Taking Strategic Risks in Space

Originally Published May 6, 2018

We launched a mission to Mars on Saturday, a risky mission – humanity’s record to land on Mars is only 40%. In fact, the US is the only country to ever successfully accomplish a landing and surface operation on this planet.

We think and talk a lot about risk at NASA. We are an agency whose very purpose implies that we *have* to take risks – do things that nobody has ever done before. NASA processes are built around that, have been successfully implemented many times, and have evolved as we learn. And, it has not all been great!

Robert Lightfoot, in his last speech as outgoing Acting Administrator told his audience that NASA needs to reconsider how we take risks, and do so deliberately and with focus. I think that everybody who works on big projects – especially for and within NASA. You can read full the full remarks on NASA’s website.

Here is what I learned about taking risk from the helm of NASA Science and during my career in innovation as a whole:

1) Innovation and iteration always go together. The kicker: to an outsider, especially one who is not innovative, iteration looks like failure. Yet, the world of innovation is not a linear world imagined in many management courses in highly ranked schools, and the most detailed plan does not imply the most progress – perhaps the opposite is true. But, most stakeholders do not understand this.

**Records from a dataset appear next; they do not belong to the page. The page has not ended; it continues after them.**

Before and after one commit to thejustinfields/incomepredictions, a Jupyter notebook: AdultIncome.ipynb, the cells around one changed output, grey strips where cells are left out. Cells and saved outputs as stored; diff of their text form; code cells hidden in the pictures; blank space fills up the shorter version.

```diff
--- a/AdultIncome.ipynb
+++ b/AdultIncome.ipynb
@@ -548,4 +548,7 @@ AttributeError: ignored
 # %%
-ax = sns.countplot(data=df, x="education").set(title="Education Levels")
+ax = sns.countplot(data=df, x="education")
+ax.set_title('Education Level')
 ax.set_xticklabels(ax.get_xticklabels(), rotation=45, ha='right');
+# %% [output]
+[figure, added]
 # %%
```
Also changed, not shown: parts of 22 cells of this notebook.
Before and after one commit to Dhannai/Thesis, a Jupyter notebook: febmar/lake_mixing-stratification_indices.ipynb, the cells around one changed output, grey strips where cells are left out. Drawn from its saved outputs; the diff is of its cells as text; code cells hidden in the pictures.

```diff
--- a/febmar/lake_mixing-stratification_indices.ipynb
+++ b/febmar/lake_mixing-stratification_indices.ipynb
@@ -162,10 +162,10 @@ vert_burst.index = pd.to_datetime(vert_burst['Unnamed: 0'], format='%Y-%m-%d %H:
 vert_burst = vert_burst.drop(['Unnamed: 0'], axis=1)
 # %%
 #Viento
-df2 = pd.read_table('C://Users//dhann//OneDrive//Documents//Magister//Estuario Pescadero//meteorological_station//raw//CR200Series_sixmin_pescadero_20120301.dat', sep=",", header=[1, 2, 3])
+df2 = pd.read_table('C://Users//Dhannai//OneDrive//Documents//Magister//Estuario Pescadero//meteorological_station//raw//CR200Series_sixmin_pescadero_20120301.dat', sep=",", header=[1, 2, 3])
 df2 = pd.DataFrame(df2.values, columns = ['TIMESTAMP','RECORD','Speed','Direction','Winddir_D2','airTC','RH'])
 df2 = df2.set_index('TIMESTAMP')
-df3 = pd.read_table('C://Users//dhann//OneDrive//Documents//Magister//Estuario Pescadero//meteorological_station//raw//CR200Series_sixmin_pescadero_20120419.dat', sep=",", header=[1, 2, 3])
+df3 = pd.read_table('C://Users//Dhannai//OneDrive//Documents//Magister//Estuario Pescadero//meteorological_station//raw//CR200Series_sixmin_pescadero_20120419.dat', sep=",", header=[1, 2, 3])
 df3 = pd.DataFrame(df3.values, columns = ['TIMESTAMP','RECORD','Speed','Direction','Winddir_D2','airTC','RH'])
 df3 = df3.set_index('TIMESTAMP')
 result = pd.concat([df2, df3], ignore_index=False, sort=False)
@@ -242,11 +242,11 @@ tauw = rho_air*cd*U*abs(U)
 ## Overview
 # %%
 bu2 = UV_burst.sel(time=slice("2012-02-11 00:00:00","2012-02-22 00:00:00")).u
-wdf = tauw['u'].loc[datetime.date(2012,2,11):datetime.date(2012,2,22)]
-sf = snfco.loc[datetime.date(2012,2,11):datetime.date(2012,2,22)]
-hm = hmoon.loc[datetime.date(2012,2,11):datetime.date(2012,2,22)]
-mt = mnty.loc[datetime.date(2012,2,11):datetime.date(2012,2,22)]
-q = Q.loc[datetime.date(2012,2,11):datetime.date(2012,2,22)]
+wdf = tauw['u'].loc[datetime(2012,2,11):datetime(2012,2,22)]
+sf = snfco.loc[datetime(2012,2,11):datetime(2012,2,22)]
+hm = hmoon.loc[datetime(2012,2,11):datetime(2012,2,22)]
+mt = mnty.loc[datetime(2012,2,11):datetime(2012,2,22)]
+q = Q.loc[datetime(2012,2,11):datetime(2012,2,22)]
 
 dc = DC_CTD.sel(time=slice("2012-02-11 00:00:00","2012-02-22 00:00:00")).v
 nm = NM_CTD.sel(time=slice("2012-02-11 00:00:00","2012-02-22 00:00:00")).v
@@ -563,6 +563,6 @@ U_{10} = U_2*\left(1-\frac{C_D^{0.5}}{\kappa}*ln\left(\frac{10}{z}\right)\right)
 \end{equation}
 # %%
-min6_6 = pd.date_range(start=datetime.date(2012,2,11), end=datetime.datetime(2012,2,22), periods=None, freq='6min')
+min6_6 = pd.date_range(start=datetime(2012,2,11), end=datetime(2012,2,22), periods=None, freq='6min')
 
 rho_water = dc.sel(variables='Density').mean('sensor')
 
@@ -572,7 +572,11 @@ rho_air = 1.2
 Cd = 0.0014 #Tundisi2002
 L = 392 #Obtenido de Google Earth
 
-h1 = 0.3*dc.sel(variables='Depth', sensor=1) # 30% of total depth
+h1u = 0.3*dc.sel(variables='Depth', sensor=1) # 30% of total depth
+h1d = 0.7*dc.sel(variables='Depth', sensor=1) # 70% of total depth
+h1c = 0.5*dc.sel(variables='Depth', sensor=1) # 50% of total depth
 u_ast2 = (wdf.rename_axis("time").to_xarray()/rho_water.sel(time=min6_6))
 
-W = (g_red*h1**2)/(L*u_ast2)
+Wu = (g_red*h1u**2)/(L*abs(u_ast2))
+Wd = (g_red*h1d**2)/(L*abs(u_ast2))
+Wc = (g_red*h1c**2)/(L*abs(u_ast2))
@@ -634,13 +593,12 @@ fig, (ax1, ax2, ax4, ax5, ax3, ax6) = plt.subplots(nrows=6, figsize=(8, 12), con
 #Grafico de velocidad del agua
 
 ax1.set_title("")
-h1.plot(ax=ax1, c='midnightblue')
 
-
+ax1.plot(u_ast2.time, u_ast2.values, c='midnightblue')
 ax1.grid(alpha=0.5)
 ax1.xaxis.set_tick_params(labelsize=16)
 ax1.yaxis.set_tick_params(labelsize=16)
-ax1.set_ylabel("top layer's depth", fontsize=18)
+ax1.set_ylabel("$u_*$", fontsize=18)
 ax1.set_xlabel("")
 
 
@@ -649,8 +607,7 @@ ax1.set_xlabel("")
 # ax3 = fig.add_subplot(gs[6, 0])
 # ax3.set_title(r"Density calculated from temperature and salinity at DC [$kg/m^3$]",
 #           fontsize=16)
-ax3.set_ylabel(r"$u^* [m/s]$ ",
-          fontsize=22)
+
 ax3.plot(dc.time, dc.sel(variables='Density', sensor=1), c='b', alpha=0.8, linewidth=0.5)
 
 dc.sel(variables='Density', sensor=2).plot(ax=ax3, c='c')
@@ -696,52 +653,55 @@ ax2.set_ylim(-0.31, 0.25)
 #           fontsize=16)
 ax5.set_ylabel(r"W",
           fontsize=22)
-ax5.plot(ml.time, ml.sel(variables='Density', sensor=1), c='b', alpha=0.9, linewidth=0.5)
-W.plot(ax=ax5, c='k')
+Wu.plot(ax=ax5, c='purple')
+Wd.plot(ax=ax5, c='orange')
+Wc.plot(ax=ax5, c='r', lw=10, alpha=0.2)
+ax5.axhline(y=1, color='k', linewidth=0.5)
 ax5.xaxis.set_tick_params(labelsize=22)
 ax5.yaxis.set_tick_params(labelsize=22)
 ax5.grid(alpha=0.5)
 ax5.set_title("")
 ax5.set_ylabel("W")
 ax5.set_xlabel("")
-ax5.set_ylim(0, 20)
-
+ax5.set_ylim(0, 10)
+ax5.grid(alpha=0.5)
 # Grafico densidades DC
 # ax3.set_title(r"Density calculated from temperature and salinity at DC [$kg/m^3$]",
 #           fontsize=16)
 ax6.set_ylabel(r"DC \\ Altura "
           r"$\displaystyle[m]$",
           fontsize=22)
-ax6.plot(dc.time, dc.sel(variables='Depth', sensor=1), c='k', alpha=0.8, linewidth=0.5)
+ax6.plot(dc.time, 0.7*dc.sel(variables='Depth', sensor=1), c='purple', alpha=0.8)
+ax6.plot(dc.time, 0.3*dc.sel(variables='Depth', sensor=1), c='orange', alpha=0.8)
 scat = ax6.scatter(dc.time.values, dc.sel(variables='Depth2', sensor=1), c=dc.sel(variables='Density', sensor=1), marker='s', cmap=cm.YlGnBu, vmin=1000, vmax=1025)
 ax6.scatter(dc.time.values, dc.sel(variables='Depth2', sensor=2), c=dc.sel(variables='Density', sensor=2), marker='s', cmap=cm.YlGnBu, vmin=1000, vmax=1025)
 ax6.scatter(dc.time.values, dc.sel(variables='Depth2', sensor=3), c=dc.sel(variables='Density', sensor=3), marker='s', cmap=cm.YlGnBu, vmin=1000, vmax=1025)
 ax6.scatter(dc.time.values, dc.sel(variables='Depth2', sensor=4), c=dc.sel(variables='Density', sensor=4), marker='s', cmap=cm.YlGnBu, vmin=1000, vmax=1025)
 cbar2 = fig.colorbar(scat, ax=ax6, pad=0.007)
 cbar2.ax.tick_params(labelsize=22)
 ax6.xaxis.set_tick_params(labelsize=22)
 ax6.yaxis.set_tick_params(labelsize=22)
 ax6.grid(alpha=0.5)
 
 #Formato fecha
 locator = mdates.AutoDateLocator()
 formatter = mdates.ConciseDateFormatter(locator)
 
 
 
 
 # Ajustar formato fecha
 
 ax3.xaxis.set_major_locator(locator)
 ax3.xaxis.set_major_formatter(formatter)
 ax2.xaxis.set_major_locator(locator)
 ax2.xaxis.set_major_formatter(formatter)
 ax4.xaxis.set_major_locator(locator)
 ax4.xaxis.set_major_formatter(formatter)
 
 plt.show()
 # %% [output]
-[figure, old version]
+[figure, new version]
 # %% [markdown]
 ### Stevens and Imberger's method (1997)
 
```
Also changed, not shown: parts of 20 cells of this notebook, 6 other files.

2) “Pounding risks flat” has opportunity cost, and they are often not part of the discussion. Yes, we can chase every option of failure we can think of, but that has real costs and slows us down. What are we *not* doing during this process? What are we missing by going slower?

3) Process does not eliminate the need for sound judgment and deep skill. Of the 10 signatures supporting a decision, how many indicate a detailed understanding and focus on the issue? These are the only signatures that count!

4) The best decisions are the ones scrutinized by great people with a diversity of view-points. Yes – innovative decisions require tension in the team. That implies a strong focus on talent and career growth and experiences. How do we attract and enable growth of our top talent? How do we learn from other stakeholders, such as commercial companies or other innovators?

5) Projects, like investments, should have a portfolio approach when it comes to risk. We need parts of the project portfolio where we focus on experimenting and learning. Because of that, we at NASA Science recently changed the way we manage lower cost science missions to include less oversight, fewer reviews, and higher speed. We are thus creating elements in our portfolio where we can take more risks and learn from innovators outside of the agency.

6) Finally, managing risk is a leadership challenge. Lacking risk tolerance is not the fault of our engineers and lower level managers, nor those tasked with risk assessment, but a reflection of values and ambition driving leadership. So, what are we saying about our projects, about risks? How do we react to iterations/learning experiences when they happen in our organization?

In summary, taking risks is a necessary ingredient of innovation and leadership! Thus, how we handle risk needs to remain a topic of discussion not just focused on “the how”, but also “the what” and “the why”!